[Records from a data source]
[Start of Attachment]

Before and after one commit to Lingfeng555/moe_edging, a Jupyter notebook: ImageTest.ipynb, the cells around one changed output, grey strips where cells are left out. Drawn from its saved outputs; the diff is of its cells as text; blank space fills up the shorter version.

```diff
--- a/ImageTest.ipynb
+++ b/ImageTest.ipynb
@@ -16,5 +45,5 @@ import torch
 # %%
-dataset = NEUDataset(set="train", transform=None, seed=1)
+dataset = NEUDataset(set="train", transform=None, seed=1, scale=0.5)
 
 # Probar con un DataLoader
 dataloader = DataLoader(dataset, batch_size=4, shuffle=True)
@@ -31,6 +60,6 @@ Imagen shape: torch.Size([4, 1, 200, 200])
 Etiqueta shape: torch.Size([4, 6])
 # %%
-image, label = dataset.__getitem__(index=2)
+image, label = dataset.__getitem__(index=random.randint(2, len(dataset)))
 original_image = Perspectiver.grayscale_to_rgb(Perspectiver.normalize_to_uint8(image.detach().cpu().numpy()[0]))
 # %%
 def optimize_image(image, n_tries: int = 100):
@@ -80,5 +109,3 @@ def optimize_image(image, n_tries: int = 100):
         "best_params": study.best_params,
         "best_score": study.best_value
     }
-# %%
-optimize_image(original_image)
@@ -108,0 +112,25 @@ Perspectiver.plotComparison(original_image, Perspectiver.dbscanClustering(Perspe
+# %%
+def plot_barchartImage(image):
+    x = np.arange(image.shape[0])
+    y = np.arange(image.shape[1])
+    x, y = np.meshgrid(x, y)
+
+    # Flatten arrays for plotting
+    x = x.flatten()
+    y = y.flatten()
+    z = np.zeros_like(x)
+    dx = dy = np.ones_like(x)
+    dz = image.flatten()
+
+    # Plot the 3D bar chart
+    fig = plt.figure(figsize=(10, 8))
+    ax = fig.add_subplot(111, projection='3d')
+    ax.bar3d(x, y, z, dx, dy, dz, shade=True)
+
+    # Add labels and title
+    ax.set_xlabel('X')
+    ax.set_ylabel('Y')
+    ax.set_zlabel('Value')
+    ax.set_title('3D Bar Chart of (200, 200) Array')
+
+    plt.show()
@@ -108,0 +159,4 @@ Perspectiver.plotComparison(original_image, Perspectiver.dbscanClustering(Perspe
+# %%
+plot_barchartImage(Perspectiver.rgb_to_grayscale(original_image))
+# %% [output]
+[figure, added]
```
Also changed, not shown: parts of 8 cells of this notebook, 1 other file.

[End of Attachment]

Every line containing the string "Perspectiver" is required; copy each such line from the data.

### Result
 original_image = Perspectiver.grayscale_to_rgb(Perspectiver.normalize_to_uint8(image.detach().cpu().numpy()[0]))
@@ -108,0 +112,25 @@ Perspectiver.plotComparison(original_image, Perspectiver.dbscanClustering(Perspe
@@ -108,0 +159,4 @@ Perspectiver.plotComparison(original_image, Perspectiver.dbscanClustering(Perspe
+plot_barchartImage(Perspectiver.rgb_to_grayscale(original_image))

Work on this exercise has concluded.